The U.S. Health and Human Services Inspector General reported Monday that Medicare spent $1.5 billion over the decade ending in 2014 on health services related to failed or recalled cardiac devices.
The report did not name the device makers, but firms with Minnesota operations are among the leading sources of cardiac devices.
In addition to the $1.5 billion, Medicare recipients spent $140 million satisfying co-payments and deductibles related to failed heart devices over the study's 10-year period.
The report says recalls of medical devices nearly doubled from 2003 through 2012, but the government lacks good data to track costs and problem devices. Lack of information impedes the Food and Drug Administration's and the Centers for Medicare and Medicaid Services' ability "to identify poorly performing devices as early as possible."
Medical Alley CEO Shaye Mandle questioned the value of the report. The head of a medical technology trade group said he's not sure how the federal government came up with the dollar cost. He said things are done a lot differently now compared to 2004, the study's first year.
"This is a lot of old data and a lot of data that it just isn't clear how certain costs are connected and I think the number would be very different today," Mandle said.
The Inspector General's office is recommending Centers for Medicare and Medicaid Services require that a device identifier is included on the next version of claim forms and require hospitals to report if a device replacement procedure resulted from a device recall or premature failure.

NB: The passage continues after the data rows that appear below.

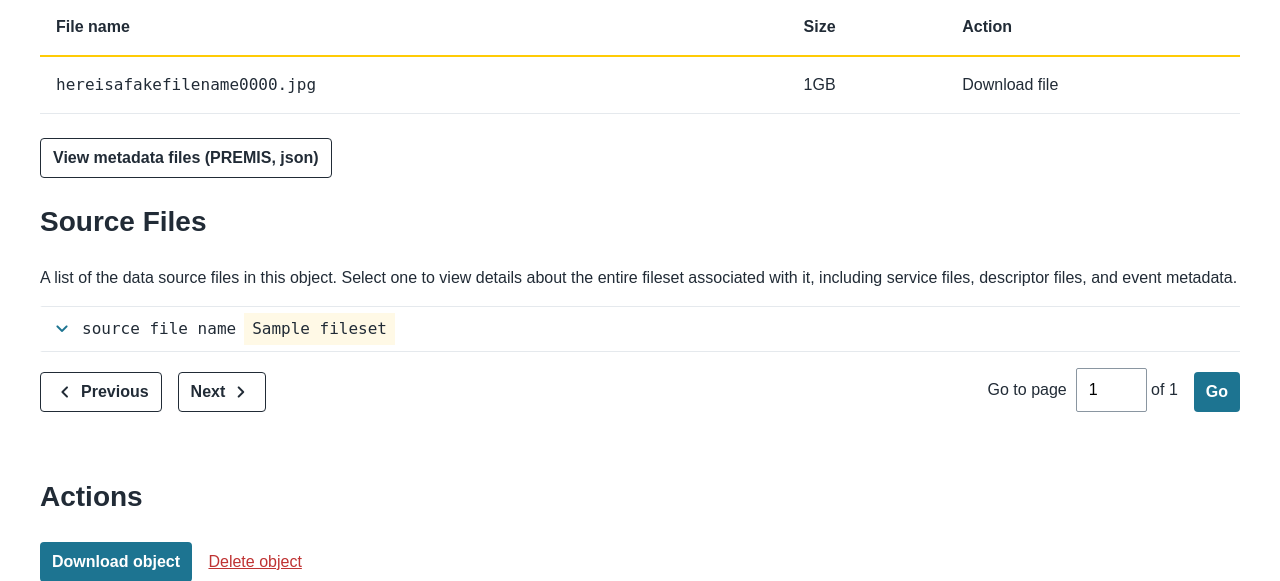
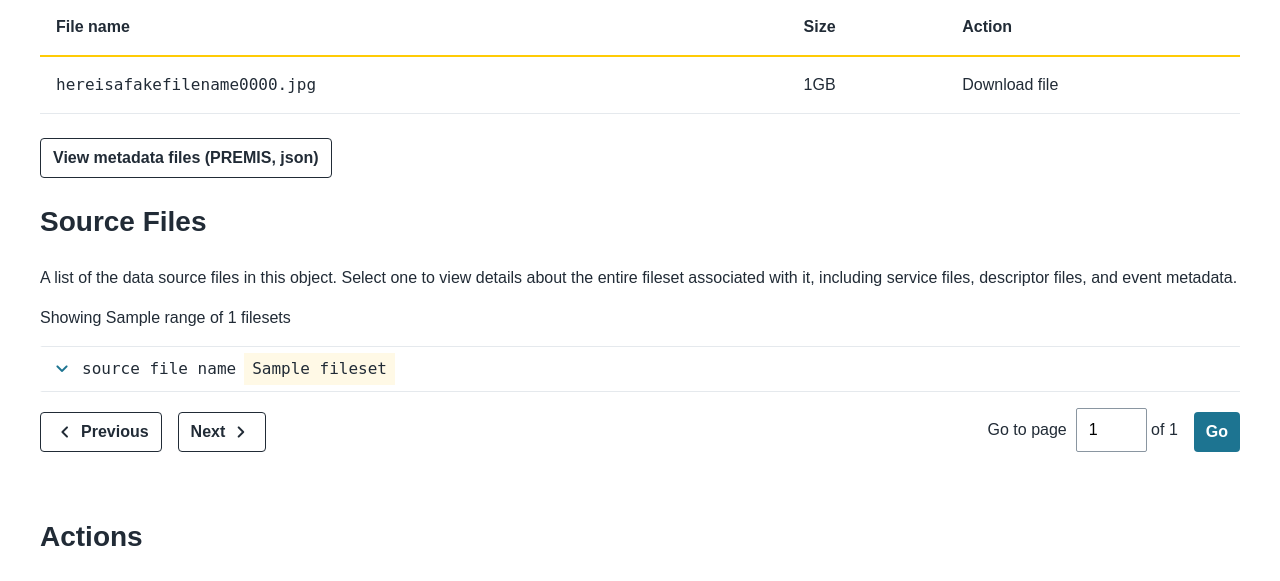
Before and after one commit to mlibrary/dor-console-py, a FastAPI app: template templates/object.html in a window 1280 px wide. Shown: the part 837-1418 px from the top of the page. Run offline with FastAPI, Linux system fonts and the light colour scheme; the template is opened without the code that fills it: most values are stand-ins (such as "Sample title", 1, 10 or a date in 2020); some libraries are stand-ins or nearby versions; some web fonts are replaced.

Commit message:
Add showing line

```diff
--- a/templates/object.html
+++ b/templates/object.html
@@ -76,6 +76,7 @@
 <p>A list of the data source files in this object. Select one to view details about the entire fileset associated with it, including service files, descriptor files, and event metadata. </p>
 <!--Add the source file loop-->
 <div class="mb-1">
+<p>Showing {{ filesets_page.range }} of {{ filesets_page.total_items }} filesets</p>
 {% for fileset in filesets_page.items %}
 <details>
   <summary class="mono">source file name <span class="order-label">{{ fileset.order_label }}</span></summary>
```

The centers say the recognizes the value of stepped up reporting in cases where costs increase and is studying whether additional reporting would place an unnecessary burden on doctors.